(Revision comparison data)
*** Block opens ***

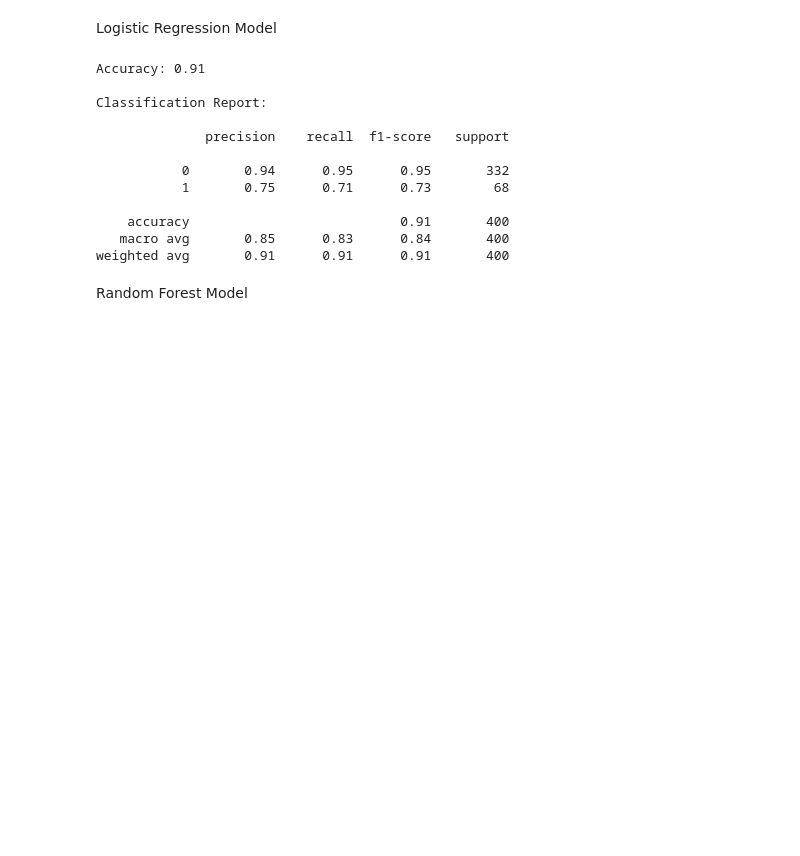
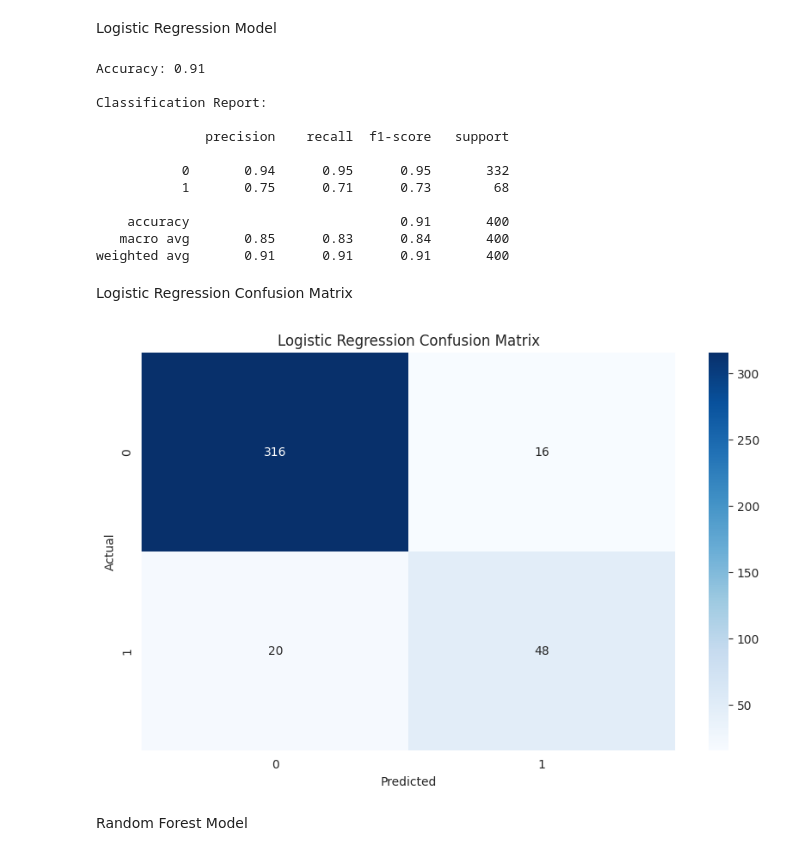
Before and after one commit to Yeabebe/explainable-ai, a Jupyter notebook: loan_approval_xai_analysis.ipynb, the cells around one changed output. Saved outputs shown, nothing was run; the diff lists cells and outputs as text; code cells hidden in the pictures; blank space fills up the shorter version.

Commit message:
Add a confusion matrix visualization for each model

```diff
--- a/loan_approval_xai_analysis.ipynb
+++ b/loan_approval_xai_analysis.ipynb
@@ -306,6 +306,25 @@ Classification Report:
     accuracy                           0.91       400
    macro avg       0.85      0.83      0.84       400
 weighted avg       0.91      0.91      0.91       400
+# %% [markdown]
+Logistic Regression Confusion Matrix
+# %%
+cm = confusion_matrix(y_test, lr_pred)
+
+sns.heatmap(
+    cm,
+    annot=True,
+    fmt="d",
+    cmap="Blues"
+)
+
+plt.title("Logistic Regression Confusion Matrix")
+plt.xlabel("Predicted")
+plt.ylabel("Actual")
+
+plt.show()
+# %% [output]
+[figure, added]
 # %% [markdown]
 Random Forest Model
 # %%
```
Also changed, not shown: parts of 9 cells of this notebook.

*** Block closes ***

## Task objective
Every entry should be returned exactly as written, minus the pictures.

## Answer area
Before and after one commit to Yeabebe/explainable-ai, a Jupyter notebook: loan_approval_xai_analysis.ipynb, the cells around one changed output. Saved outputs shown, nothing was run; the diff lists cells and outputs as text; code cells hidden in the pictures; blank space fills up the shorter version.

Commit message:
Add a confusion matrix visualization for each model

```diff
--- a/loan_approval_xai_analysis.ipynb
+++ b/loan_approval_xai_analysis.ipynb
@@ -306,6 +306,25 @@ Classification Report:
     accuracy                           0.91       400
    macro avg       0.85      0.83      0.84       400
 weighted avg       0.91      0.91      0.91       400
+# %% [markdown]
+Logistic Regression Confusion Matrix
+# %%
+cm = confusion_matrix(y_test, lr_pred)
+
+sns.heatmap(
+    cm,
+    annot=True,
+    fmt="d",
+    cmap="Blues"
+)
+
+plt.title("Logistic Regression Confusion Matrix")
+plt.xlabel("Predicted")
+plt.ylabel("Actual")
+
+plt.show()
+# %% [output]
+[figure, added]
 # %% [markdown]
 Random Forest Model
 # %%
```
Also changed, not shown: parts of 9 cells of this notebook.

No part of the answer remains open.